Two years ago, I had known the DT crew would be faster than me. But what I didn’t expect was the variety of terrain we’d ride, how that would beat me up, and how much more skilled the other riders would be. Mountain bikers and cyclocross racers, they handled rocky trails and rough dirt-road descents like I didn’t know was possible.
One area in particular sticks in my mind, an old carriage road that’s steep in places and loosely graveled where it isn’t populated with boulders and baby heads exposed by frost heaving and erosion. To one side lies a steep drop. When I first rode it, I clutched the bars in fear, wobbled up the climbs, occasionally put a foot down, and came out tense and wondering why I’d just subjected myself to that on what is essentially a road bike.
Lat night, it was fun. That I’m fit enough to climb vigorously is part of it, but the real change was in bike-handling skills learned over the past two years. This difference in technique is only the basics of looking ahead, staying loose, and riding out of the saddle, but recognizing and crediting myself for the transition was a big, crunchy, carrot. Instead of enduring fear and seeking safety by riding slowly, I found both safety and fun in riding loose and quick. Nothing scared me – It was all within my abilities.
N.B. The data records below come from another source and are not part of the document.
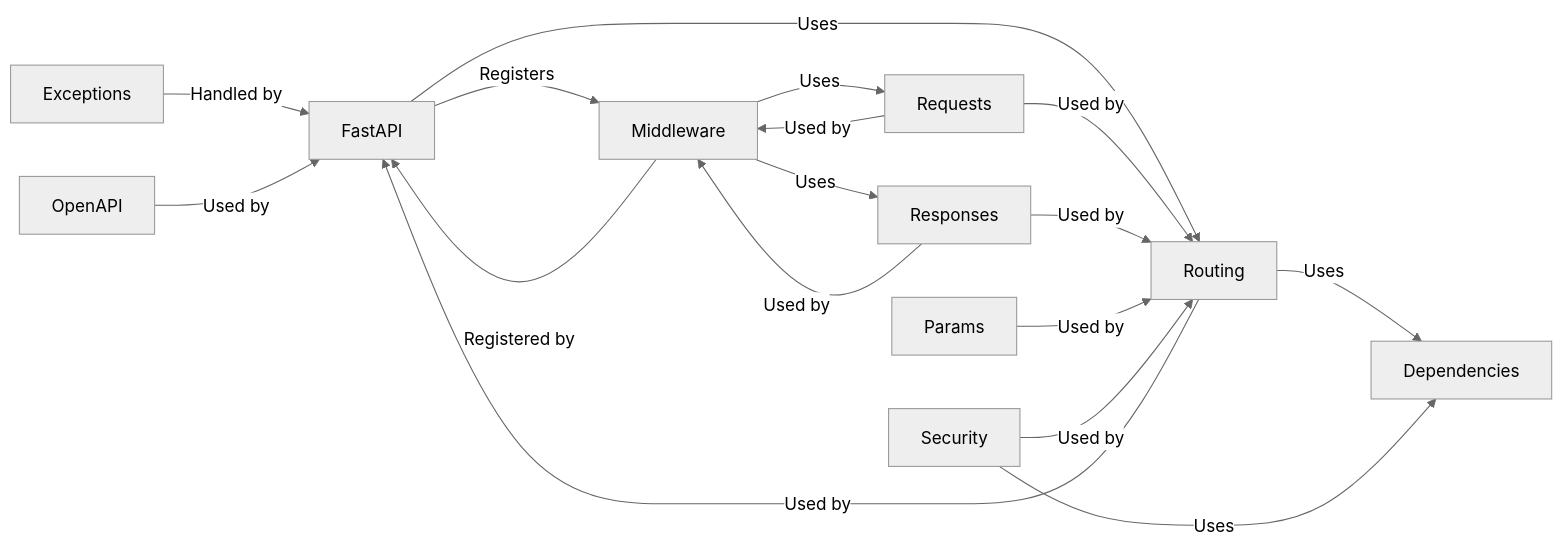
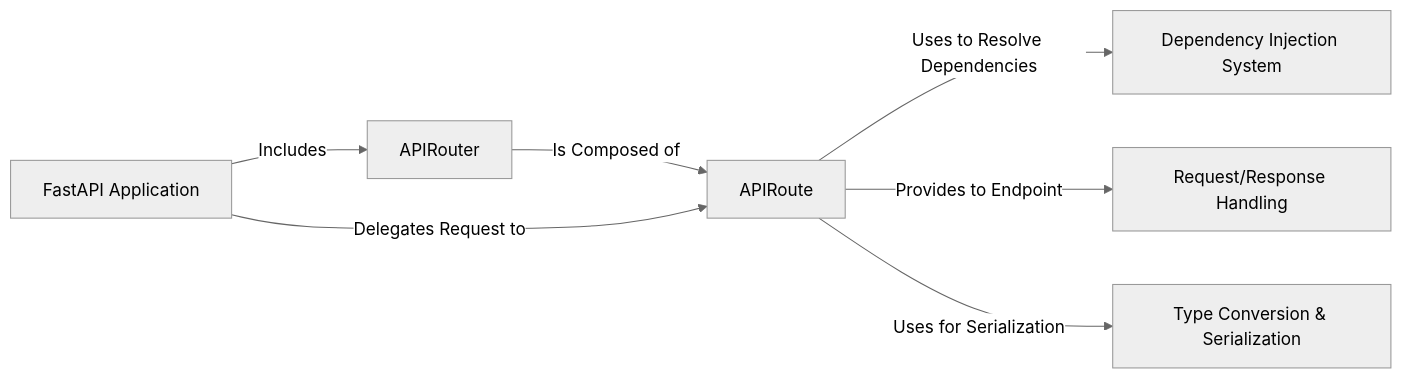
Before and after one commit to CodeBoarding/GeneratedOnBoardings: the diagram in fastapi/Application_Core.md, drawn with Mermaid (neutral theme). The commit also changed other lines of this file and 9 other files, not shown here.

````diff
--- a/fastapi/Application_Core.md
+++ b/fastapi/Application_Core.md
@@ -1,30 +1,15 @@
 ```mermaid
 graph LR
-    FastAPI["FastAPI"]
-    Routing["Routing"]
-    Dependencies["Dependencies"]
-    Requests["Requests"]
-    Responses["Responses"]
-    Params["Params"]
-    Security["Security"]
-    Middleware["Middleware"]
-    Exceptions["Exceptions"]
-    OpenAPI["OpenAPI"]
-    FastAPI -- "Uses" --> Routing
-    FastAPI -- "Registers" --> Middleware
-    Routing -- "Used by" --> FastAPI
-    Routing -- "Uses" --> Dependencies
-    Requests -- "Used by" --> Routing
-    Requests -- "Used by" --> Middleware
-    Responses -- "Used by" --> Routing
-    Responses -- "Used by" --> Middleware
-    Params -- "Used by" --> Routing
-    Security -- "Uses" --> Dependencies
-    Security -- "Used by" --> Routing
-    Middleware -- "Registered by" --> FastAPI
-    Middleware -- "Uses" --> Requests
-    Middleware -- "Uses" --> Responses
-    Exceptions -- "Handled by" --> FastAPI
-    OpenAPI -- "Used by" --> FastAPI
-    click Routing href "https://github.com/CodeBoarding/GeneratedOnBoardings/blob/main/fastapi/Routing.md" "Details"
+    FastAPI_Application["FastAPI Application"]
+    APIRouter["APIRouter"]
+    APIRoute["APIRoute"]
+    Dependency_Injection_System["Dependency Injection System"]
+    Request_Response_Handling["Request/Response Handling"]
+    Type_Conversion_Serialization["Type Conversion & Serialization"]
+    FastAPI_Application -- "Includes" --> APIRouter
+    APIRouter -- "Is Composed of" --> APIRoute
+    FastAPI_Application -- "Delegates Request to" --> APIRoute
+    APIRoute -- "Uses to Resolve Dependencies" --> Dependency_Injection_System
+    APIRoute -- "Provides to Endpoint" --> Request_Response_Handling
+    APIRoute -- "Uses for Serialization" --> Type_Conversion_Serialization
 ```
````
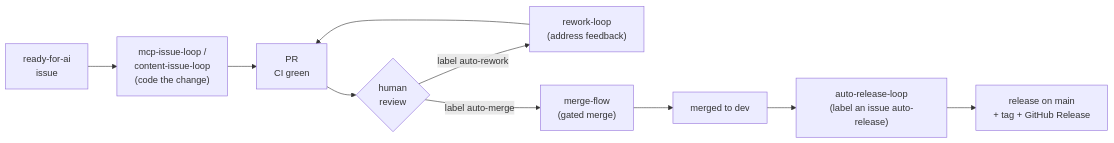
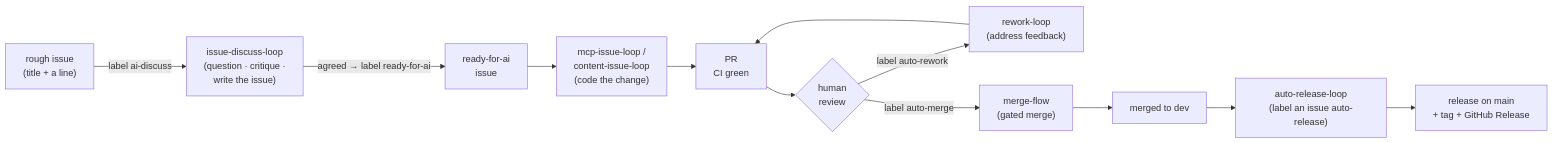
The first of 3 diagrams in docs/self-learning-system.md (hifi-phil/umbraco-mcp-ops), drawn with Mermaid before and after one commit. The commit also changed other lines of this file and 18 other files, not shown here.

First line of the commit message:
feat(discuss-loop): ai-discuss — talk an issue into shape before it's built (#52)

````diff
--- a/docs/self-learning-system.md
+++ b/docs/self-learning-system.md
@@ -12,12 +12,14 @@
 ```mermaid
 flowchart LR
+    STUB["rough issue<br/>(title + a line)"] -->|"label ai-discuss"| DISCUSS["issue-discuss-loop<br/>(question · critique ·<br/>write the issue)"]
+    DISCUSS -->|"agreed → label ready-for-ai"| ISSUE
     ISSUE["ready-for-ai<br/>issue"] --> CODE["mcp-issue-loop /<br/>content-issue-loop<br/>(code the change)"]
     CODE --> PR["PR<br/>CI green"]
     PR --> REVIEW{"human<br/>review"}
     REVIEW -->|"label auto-rework"| REWORK["rework-loop<br/>(address feedback)"]
     REWORK --> PR
     REVIEW -->|"label auto-merge"| MERGE["merge-flow<br/>(gated merge)"]
     MERGE --> MERGED["merged to dev"]
     MERGED --> REL["auto-release-loop<br/>(label an issue auto-release)"]
     REL --> SHIP["release on main<br/>+ tag + GitHub Release"]
 ```
````
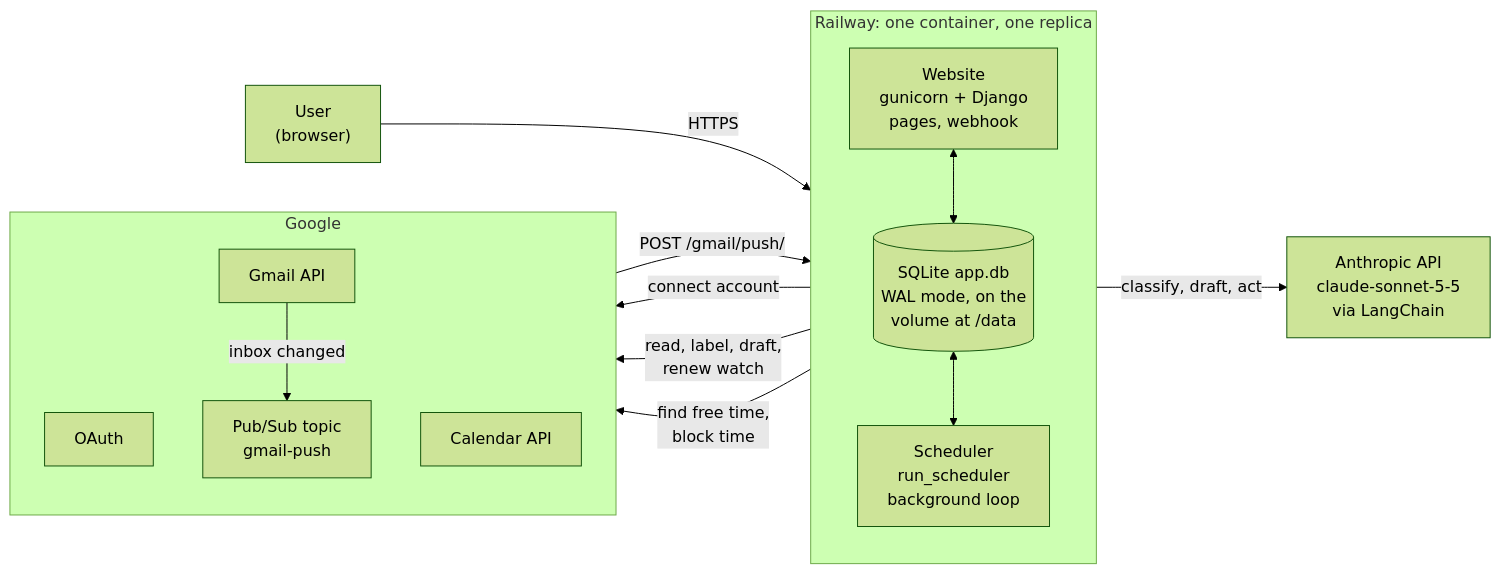
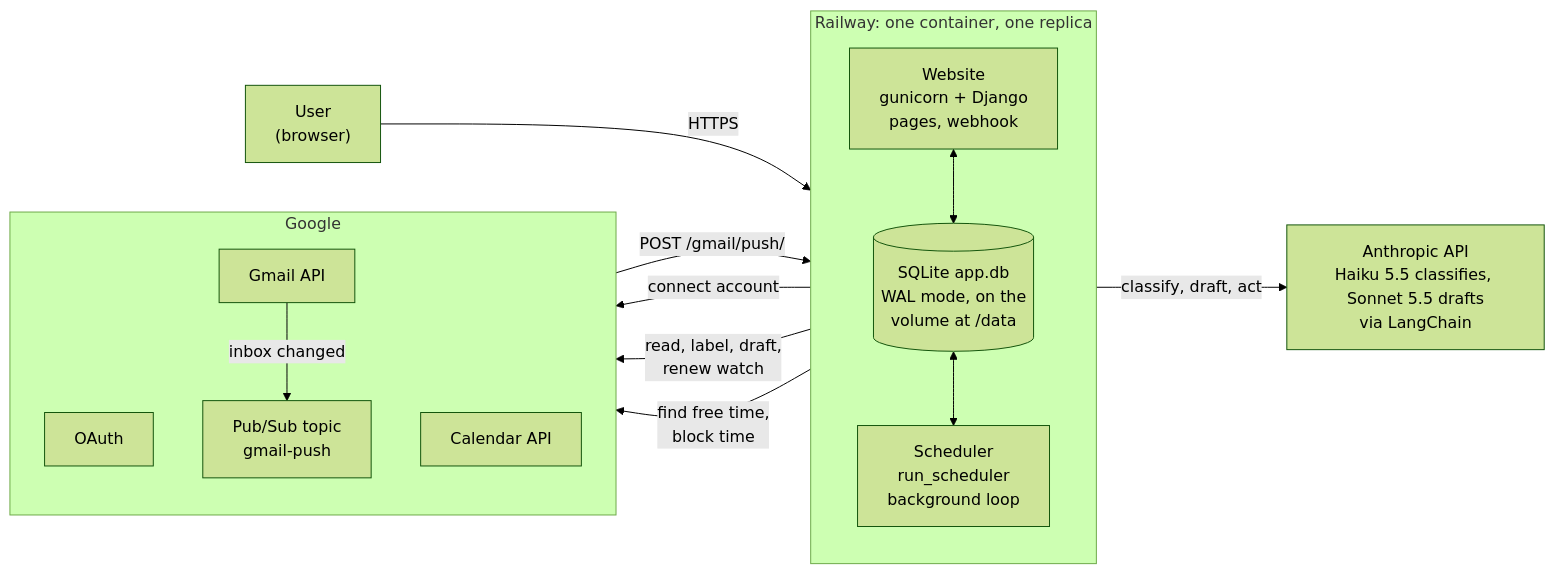
The first of 7 diagrams in docs/system-design.md (Ryancg3/email-agent-hack-2026), drawn with Mermaid (forest theme) before and after one commit. The commit also changed other lines of this file and 24 other files, not shown here.

````diff
--- a/docs/system-design.md
+++ b/docs/system-design.md
@@ -34,31 +34,31 @@
 ```mermaid
 flowchart LR
     U["User<br/>(browser)"]
 
     subgraph Railway["Railway: one container, one replica"]
         direction TB
         WEB["Website<br/>gunicorn + Django<br/>pages, webhook"]
         DB[("SQLite app.db<br/>WAL mode, on the<br/>volume at /data")]
         SCH["Scheduler<br/>run_scheduler<br/>background loop"]
         WEB <--> DB
         DB <--> SCH
     end
 
     subgraph Google["Google"]
         direction TB
         OAUTH["OAuth"]
         PS["Pub/Sub topic<br/>gmail-push"]
         GM["Gmail API"]
         CAL["Calendar API"]
     end
 
-    ANT["Anthropic API<br/>claude-sonnet-5-5<br/>via LangChain"]
+    ANT["Anthropic API<br/>Haiku 5.5 classifies, Sonnet 5.5 drafts<br/>via LangChain"]
 
     U -- "HTTPS" --> WEB
     WEB -- "connect account" --> OAUTH
     PS -- "POST /gmail/push/" --> WEB
     GM -- "inbox changed" --> PS
     SCH -- "read, label, draft,<br/>renew watch" --> GM
     SCH -- "find free time,<br/>block time" --> CAL
     SCH -- "classify, draft, act" --> ANT
 ```
````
It is easy to be discouraged by the distance between better athletes’ skills and one’s own. But I’m grateful to have fallen in with a group of better riders who have helped raise me up. Sure, when their taillights disappear up a hill in front of me, it’s a reminder that they’re better climbers. When I get up that same hill without wanting to die, it’s a reminder that I’m better than I was. And when I enjoyed that old carriage road last night, it was a reminder of how much better I’ve become, and how much more fun that gives.